Underwater cameras also have merit on ice. A camera helps locate prime habitat and fish. Watching a crappie’s reaction helps customize a jigging sequence to trigger a strike.
Keeping quiet is one of the easiest ways anglers can improve the number of fussy crappie they put on the ice. Drill holes early, so you’re not firing up an auger at prime time. Be aware of light entering into a hole. (When in a fish house this is less of an issue.) Leaving some slush in the hole to diffuse sunlight can make crappies less wary. Avoid letting your shadow pass over an ice hole. The light change from a shadow—and the sounds of footsteps—put crappie on high alert. In shallow water, it can sabotage a good bite.
Sometimes, it’s a good idea to do something different. When fish are attracted to ice jigs but won’t bite, try a small jigging spoon or jigging minnow instead. Going against the grain and upsizing on fussy crappie can turn a pod of fish competitive and get them feeding. It seems counterintuitive, but these lures can trigger reaction bites when slabs are snubbing tiny jigs.A bait-and-switch strategy can also pay off. First, attract crappie with a big, loud lure, like a flashy jigging spoon or rattling darter. Once a fish is beneath the hole, retrieve the hard bait and drop down a small tungsten ice jig. For whatever reason, this works some days, with crappie fooled by the sudden arrival of the small jig.
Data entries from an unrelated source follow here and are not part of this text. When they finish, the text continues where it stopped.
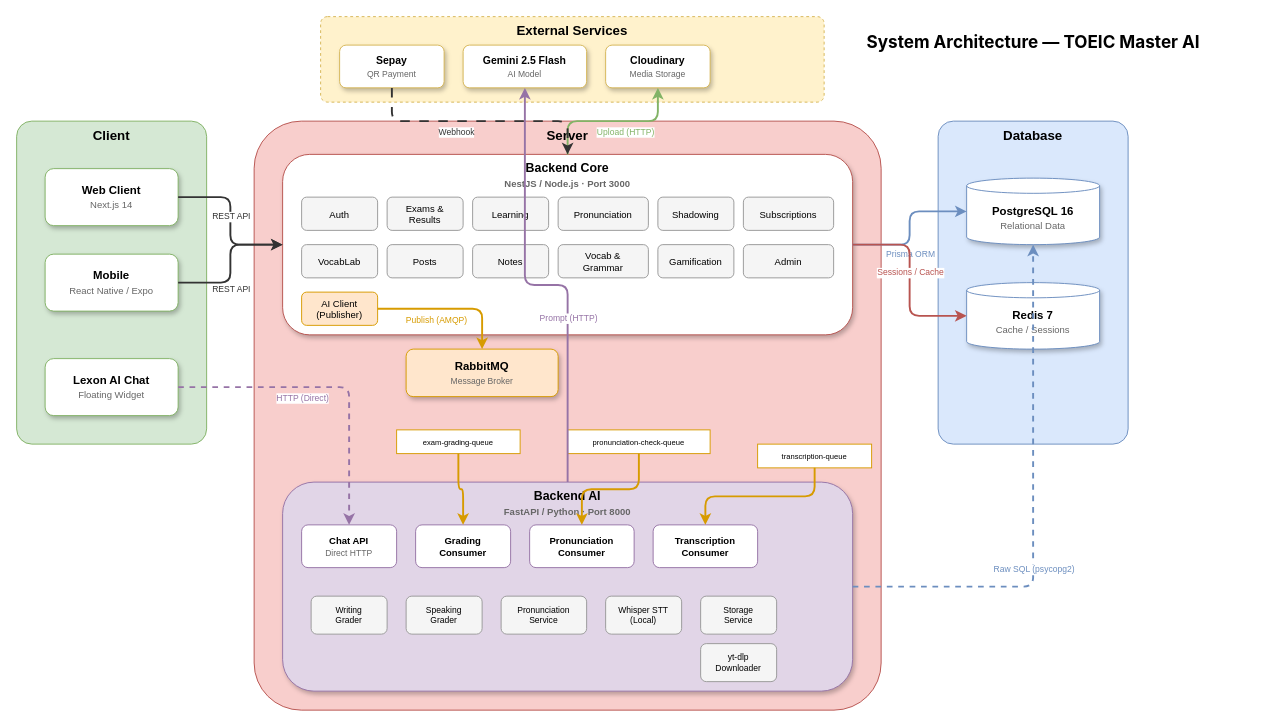
This is _thesis-paper/4. architecture-diagram/system_architecture_v2.drawio from ThanhSi1008/thesis-ielts-system, a draw.io file, before an edit. Source tidied: cells renumbered, new cells numbered last; positions are measured from the earlier drawing's top-left corner, leaving out a move shared by most shapes. Both pictures are drawn from the tidied source at 95%, with x=0, y=0 at pixel (16, 16).
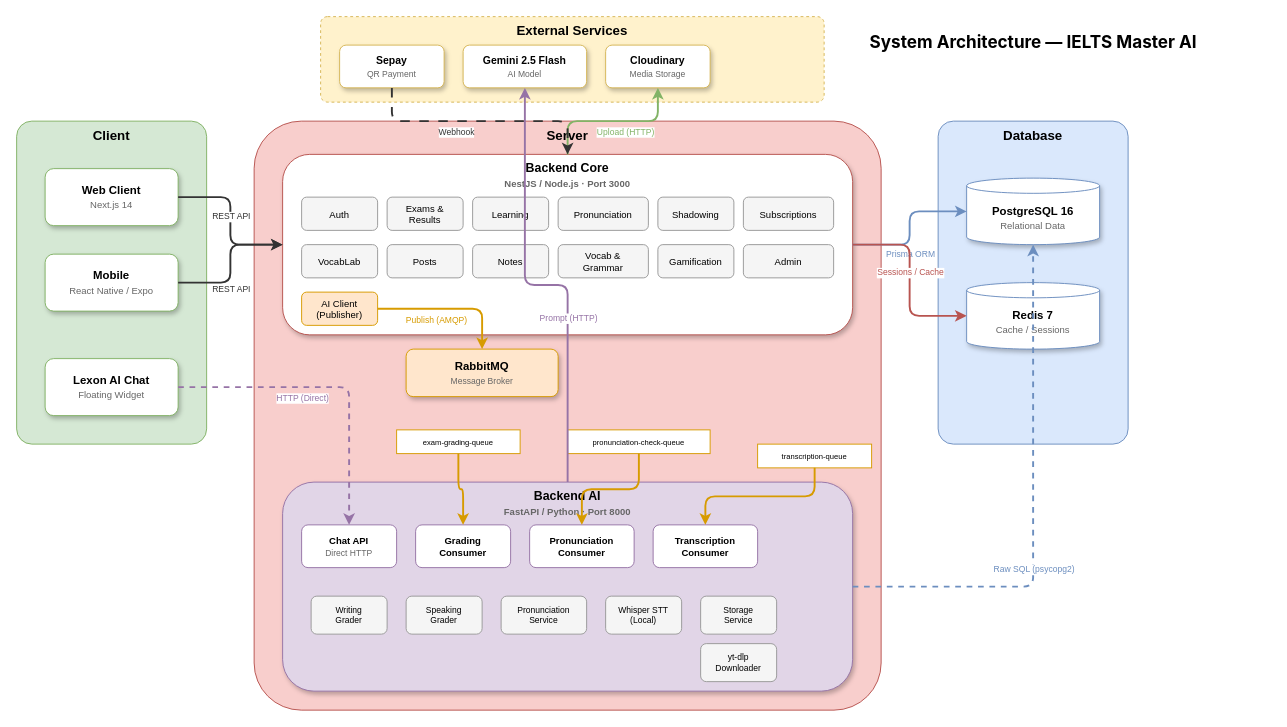
The same diagram, later.

Change to the diagram source:
```diff
@@
-    <mxCell id="2" value="&lt;b&gt;System Architecture — TOEIC Master AI&lt;/b&gt;" style="text;html=1;align=center;fontSize=18;fontFamily=Inter;" parent="1" vertex="1">
+    <mxCell id="2" value="&lt;b&gt;System Architecture — IELTS Master AI&lt;/b&gt;" style="text;html=1;align=center;fontSize=18;fontFamily=Inter;" parent="1" vertex="1">
       <mxGeometry x="820" y="10" width="500" height="30" as="geometry" />
     </mxCell>
```
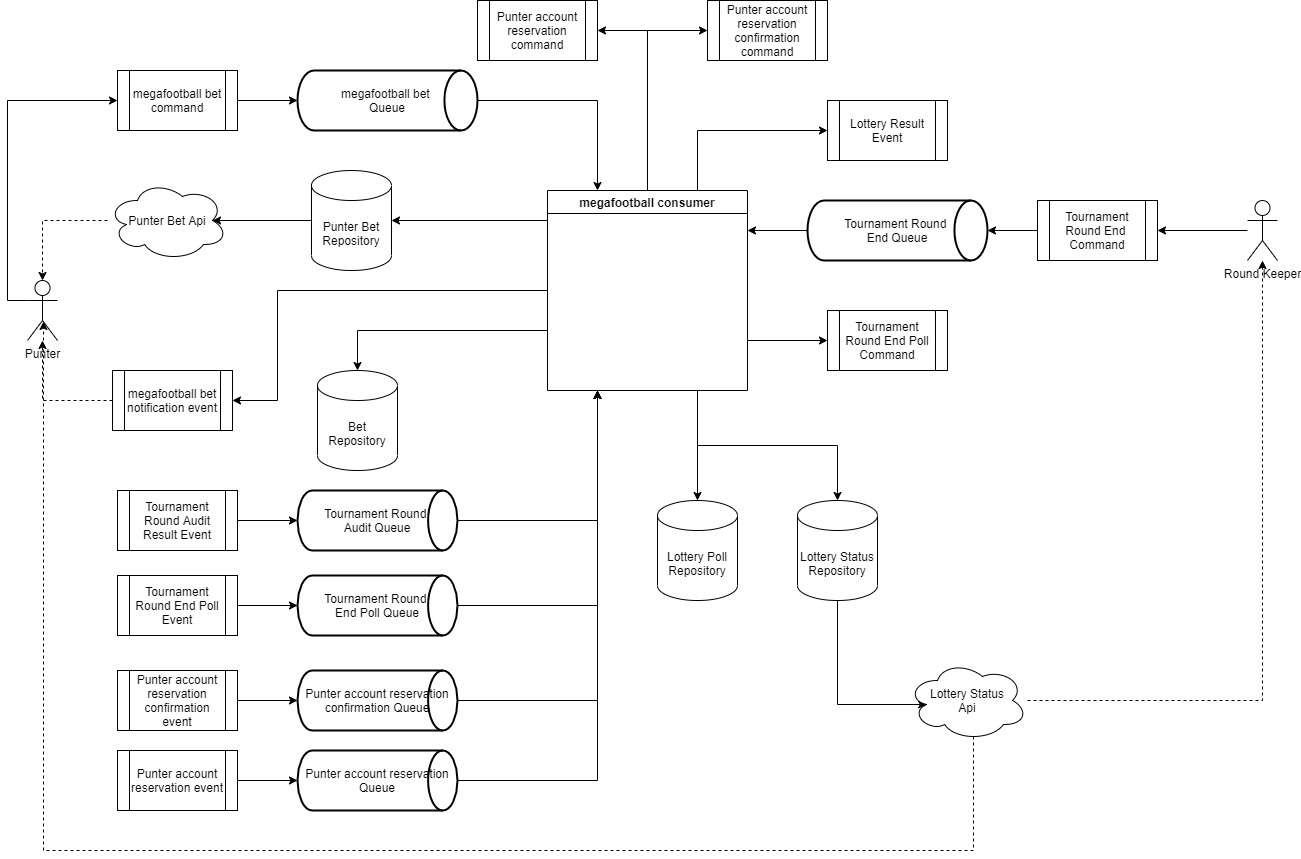
The draw.io diagram solucao.drawio.png in tinchant/megafootball, before a commit. Source tidied: cells renumbered, new cells last; positions are measured from the earlier drawing's top-left corner, leaving out a move shared by most shapes.
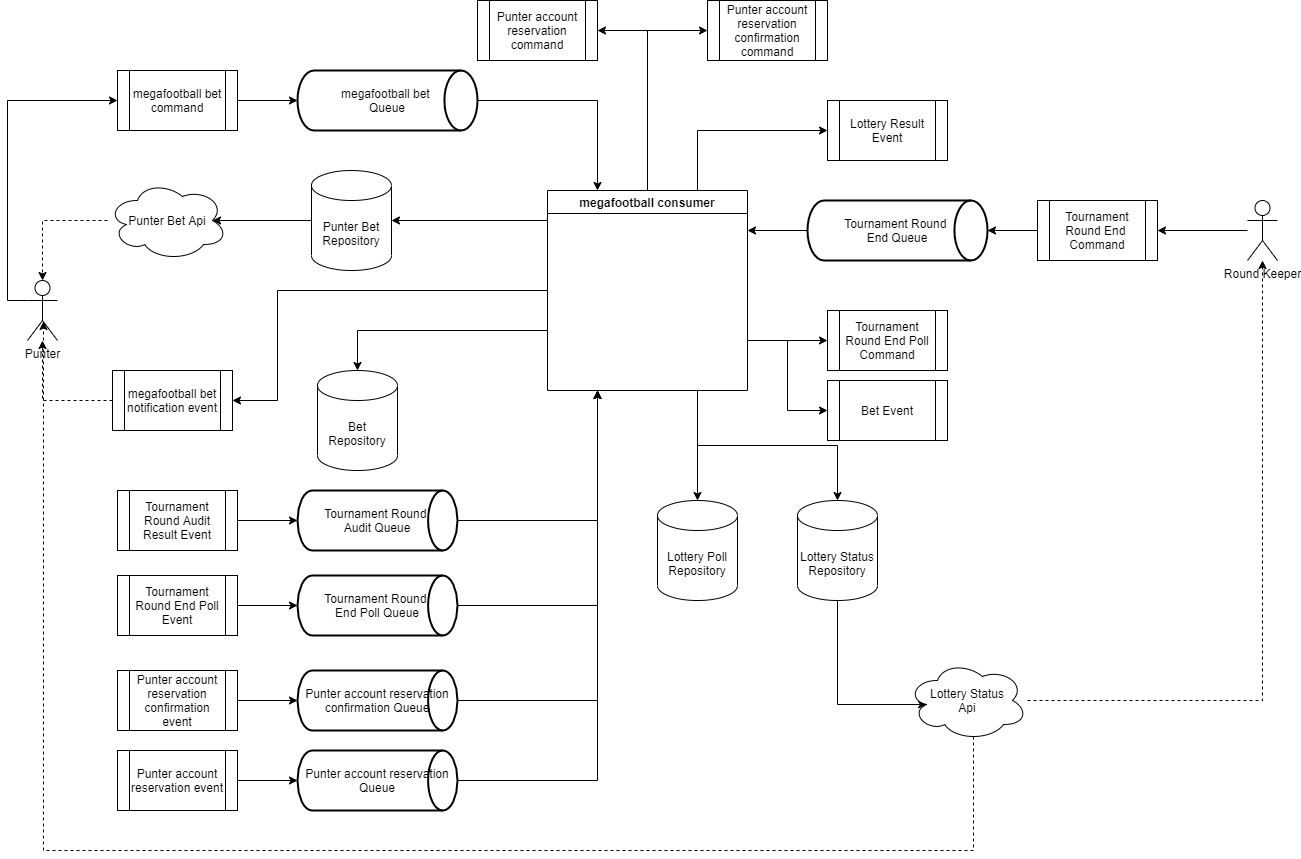
Above is the later version.

Change to the diagram source:
```diff
@@ -62,6 +62,9 @@
         <mxPoint x="520" y="220" as="sourcePoint" />
       </mxGeometry>
     </mxCell>
+    <mxCell id="57" style="edgeStyle=orthogonalEdgeStyle;rounded=0;jettySize=auto;html=1;strokeColor=default;exitX=1;exitY=0.75;exitDx=0;exitDy=0;" parent="1" edge="1" source="19" target="58">
+      <mxGeometry relative="1" as="geometry" />
+    </mxCell>
     <mxCell id="19" value="megafootball consumer" style="swimlane;startSize=23;" parent="1" vertex="1">
       <mxGeometry x="520" y="190" width="200" height="200" as="geometry" />
     </mxCell>
@@ -189,5 +192,8 @@
     <mxCell id="56" value="Punter Bet Api" style="ellipse;shape=cloud;whiteSpace=wrap;html=1;" parent="1" vertex="1">
       <mxGeometry x="80" y="180" width="120" height="80" as="geometry" />
     </mxCell>
+    <mxCell id="58" value="Bet Event" style="shape=process;whiteSpace=wrap;html=1;backgroundOutline=1;" parent="1" vertex="1">
+      <mxGeometry x="800" y="380" width="120" height="60" as="geometry" />
+    </mxCell>
   </root>
 </mxGraphModel>
```
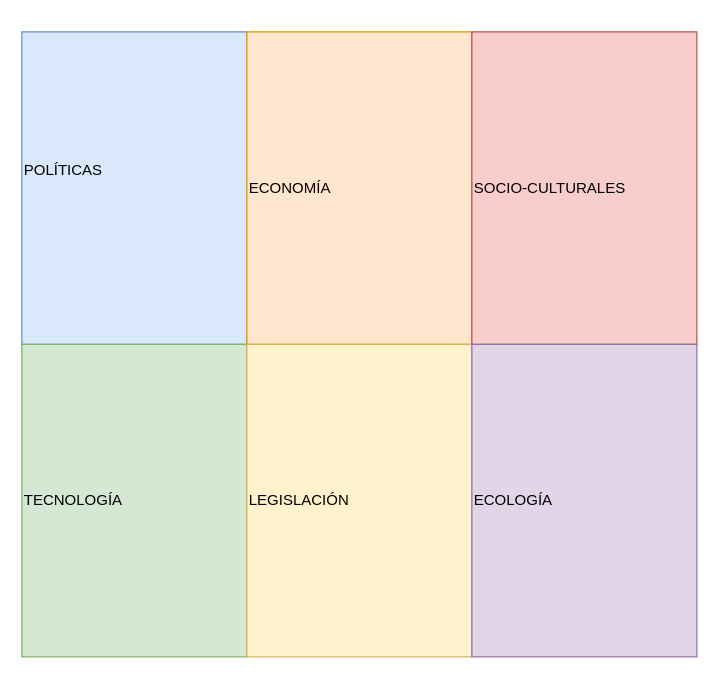
The draw.io diagram Proyecto PreProfesional.drawio in HoliSoyTamo/Diagramas, before the edit. Source tidied: cells renumbered, new cells numbered last; positions are measured from the earlier drawing's top-left corner, leaving out a move shared by most shapes. Both pictures are drawn from the tidied source at 125%, with x=0, y=0 at pixel (21, 31).
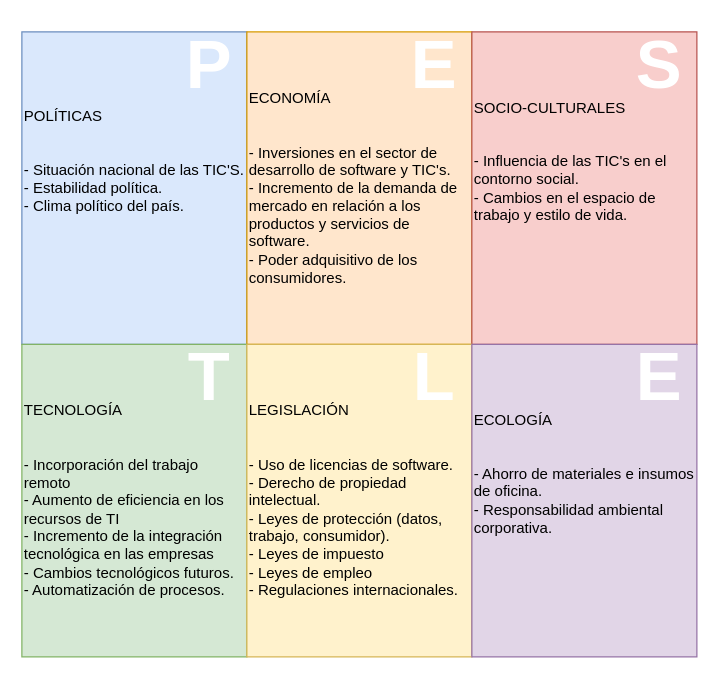
After the change.

The edit, as a diff of the source:
```diff
@@
 <mxGraphModel>
   <root>
     <mxCell id="0" />
     <mxCell id="1" parent="0" />
-    <mxCell id="2" value="POLÍTICAS&lt;br&gt;&lt;br&gt;&lt;br&gt;" style="rounded=0;whiteSpace=wrap;html=1;fillColor=#dae8fc;strokeColor=#6c8ebf;align=left;" parent="1" vertex="1">
+    <mxCell id="2" value="POLÍTICAS&lt;br&gt;&lt;br&gt;&lt;br&gt;- Situación nacional de las TIC'S.&lt;br&gt;- Estabilidad política.&lt;br&gt;- Clima político del país.&lt;br&gt;&lt;br&gt;&lt;br&gt;&lt;br&gt;" style="rounded=0;whiteSpace=wrap;html=1;fillColor=#dae8fc;strokeColor=#6c8ebf;align=left;" parent="1" vertex="1">
       <mxGeometry width="180" height="250" as="geometry" />
     </mxCell>
-    <mxCell id="3" value="ECONOMÍA" style="rounded=0;whiteSpace=wrap;html=1;fillColor=#ffe6cc;strokeColor=#d79b00;align=left;" parent="1" vertex="1">
+    <mxCell id="3" value="ECONOMÍA&lt;br&gt;&lt;br&gt;&lt;br&gt;- Inversiones en el sector de desarrollo de software y TIC's.&lt;br&gt;- Incremento de la demanda de mercado en relación a los productos y servicios de software.&lt;br&gt;- Poder adquisitivo de los consumidores." style="rounded=0;whiteSpace=wrap;html=1;fillColor=#ffe6cc;strokeColor=#d79b00;align=left;" parent="1" vertex="1">
       <mxGeometry x="180" width="180" height="250" as="geometry" />
     </mxCell>
-    <mxCell id="4" value="SOCIO-CULTURALES" style="rounded=0;whiteSpace=wrap;html=1;fillColor=#f8cecc;strokeColor=#b85450;align=left;" parent="1" vertex="1">
+    <mxCell id="4" value="SOCIO-CULTURALES&lt;br&gt;&lt;br&gt;&lt;br&gt;- Influencia de las TIC's en el contorno social.&lt;br&gt;- Cambios en el espacio de trabajo y estilo de vida.&lt;br&gt;&lt;br&gt;&lt;br&gt;&lt;br&gt;" style="rounded=0;whiteSpace=wrap;html=1;fillColor=#f8cecc;strokeColor=#b85450;align=left;" parent="1" vertex="1">
       <mxGeometry x="360" width="180" height="250" as="geometry" />
     </mxCell>
-    <mxCell id="5" value="TECNOLOGÍA" style="rounded=0;whiteSpace=wrap;html=1;fillColor=#d5e8d4;strokeColor=#82b366;align=left;" parent="1" vertex="1">
+    <mxCell id="5" value="TECNOLOGÍA&lt;br&gt;&lt;br&gt;&lt;br&gt;- Incorporación del trabajo remoto&lt;br&gt;- Aumento de eficiencia en los recursos de TI&lt;br&gt;- Incremento de la integración tecnológica en las empresas&lt;br&gt;- Cambios tecnológicos futuros.&lt;br&gt;- Automatización de procesos." style="rounded=0;whiteSpace=wrap;html=1;fillColor=#d5e8d4;strokeColor=#82b366;align=left;" parent="1" vertex="1">
       <mxGeometry y="250" width="180" height="250" as="geometry" />
     </mxCell>
-    <mxCell id="6" value="LEGISLACIÓN" style="rounded=0;whiteSpace=wrap;html=1;fillColor=#fff2cc;strokeColor=#d6b656;align=left;" parent="1" vertex="1">
+    <mxCell id="6" value="LEGISLACIÓN&lt;br&gt;&lt;br&gt;&lt;br&gt;- Uso de licencias de software.&lt;br&gt;- Derecho de propiedad intelectual.&lt;br&gt;- Leyes de protección (datos, trabajo, consumidor).&lt;br&gt;- Leyes de impuesto&lt;br&gt;- Leyes de empleo&lt;br&gt;- Regulaciones internacionales." style="rounded=0;whiteSpace=wrap;html=1;fillColor=#fff2cc;strokeColor=#d6b656;align=left;" parent="1" vertex="1">
       <mxGeometry x="180" y="250" width="180" height="250" as="geometry" />
     </mxCell>
-    <mxCell id="7" value="ECOLOGÍA" style="rounded=0;whiteSpace=wrap;html=1;fillColor=#e1d5e7;strokeColor=#9673a6;align=left;" parent="1" vertex="1">
+    <mxCell id="7" value="ECOLOGÍA&lt;br&gt;&lt;br&gt;&lt;br&gt;- Ahorro de materiales e insumos de oficina.&lt;br&gt;- Responsabilidad ambiental corporativa.&lt;br&gt;&lt;br&gt;&lt;br&gt;&lt;br&gt;" style="rounded=0;whiteSpace=wrap;html=1;fillColor=#e1d5e7;strokeColor=#9673a6;align=left;" parent="1" vertex="1">
       <mxGeometry x="360" y="250" width="180" height="250" as="geometry" />
     </mxCell>
+    <mxCell id="8" value="&lt;font size=&quot;1&quot; color=&quot;#ffffff&quot;&gt;&lt;b style=&quot;font-size: 55px;&quot;&gt;P&lt;/b&gt;&lt;/font&gt;" style="text;html=1;strokeColor=none;fillColor=none;align=center;verticalAlign=middle;whiteSpace=wrap;rounded=0;strokeWidth=4;" parent="1" vertex="1">
+      <mxGeometry x="120" width="60" height="50" as="geometry" />
+    </mxCell>
+    <mxCell id="9" value="&lt;font size=&quot;1&quot; color=&quot;#ffffff&quot;&gt;&lt;b style=&quot;font-size: 55px;&quot;&gt;E&lt;/b&gt;&lt;/font&gt;" style="text;html=1;strokeColor=none;fillColor=none;align=center;verticalAlign=middle;whiteSpace=wrap;rounded=0;strokeWidth=4;" parent="1" vertex="1">
+      <mxGeometry x="300" width="60" height="50" as="geometry" />
+    </mxCell>
+    <mxCell id="10" value="&lt;font size=&quot;1&quot; color=&quot;#ffffff&quot;&gt;&lt;b style=&quot;font-size: 55px;&quot;&gt;S&lt;/b&gt;&lt;/font&gt;" style="text;html=1;strokeColor=none;fillColor=none;align=center;verticalAlign=middle;whiteSpace=wrap;rounded=0;strokeWidth=4;" parent="1" vertex="1">
+      <mxGeometry x="480" width="60" height="50" as="geometry" />
+    </mxCell>
+    <mxCell id="11" value="&lt;font size=&quot;1&quot; color=&quot;#ffffff&quot;&gt;&lt;b style=&quot;font-size: 55px;&quot;&gt;T&lt;/b&gt;&lt;/font&gt;" style="text;html=1;strokeColor=none;fillColor=none;align=center;verticalAlign=middle;whiteSpace=wrap;rounded=0;strokeWidth=4;" parent="1" vertex="1">
+      <mxGeometry x="120" y="250" width="60" height="50" as="geometry" />
+    </mxCell>
+    <mxCell id="12" value="&lt;font size=&quot;1&quot; color=&quot;#ffffff&quot;&gt;&lt;b style=&quot;font-size: 55px;&quot;&gt;L&lt;/b&gt;&lt;/font&gt;" style="text;html=1;strokeColor=none;fillColor=none;align=center;verticalAlign=middle;whiteSpace=wrap;rounded=0;strokeWidth=4;" parent="1" vertex="1">
+      <mxGeometry x="300" y="250" width="60" height="50" as="geometry" />
+    </mxCell>
+    <mxCell id="13" value="&lt;font size=&quot;1&quot; color=&quot;#ffffff&quot;&gt;&lt;b style=&quot;font-size: 55px;&quot;&gt;E&lt;/b&gt;&lt;/font&gt;" style="text;html=1;strokeColor=none;fillColor=none;align=center;verticalAlign=middle;whiteSpace=wrap;rounded=0;strokeWidth=4;" parent="1" vertex="1">
+      <mxGeometry x="480" y="250" width="60" height="50" as="geometry" />
+    </mxCell>
   </root>
 </mxGraphModel>
```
Another option is to try jigging two adjacent holes (where regulations permit), working one bait in each.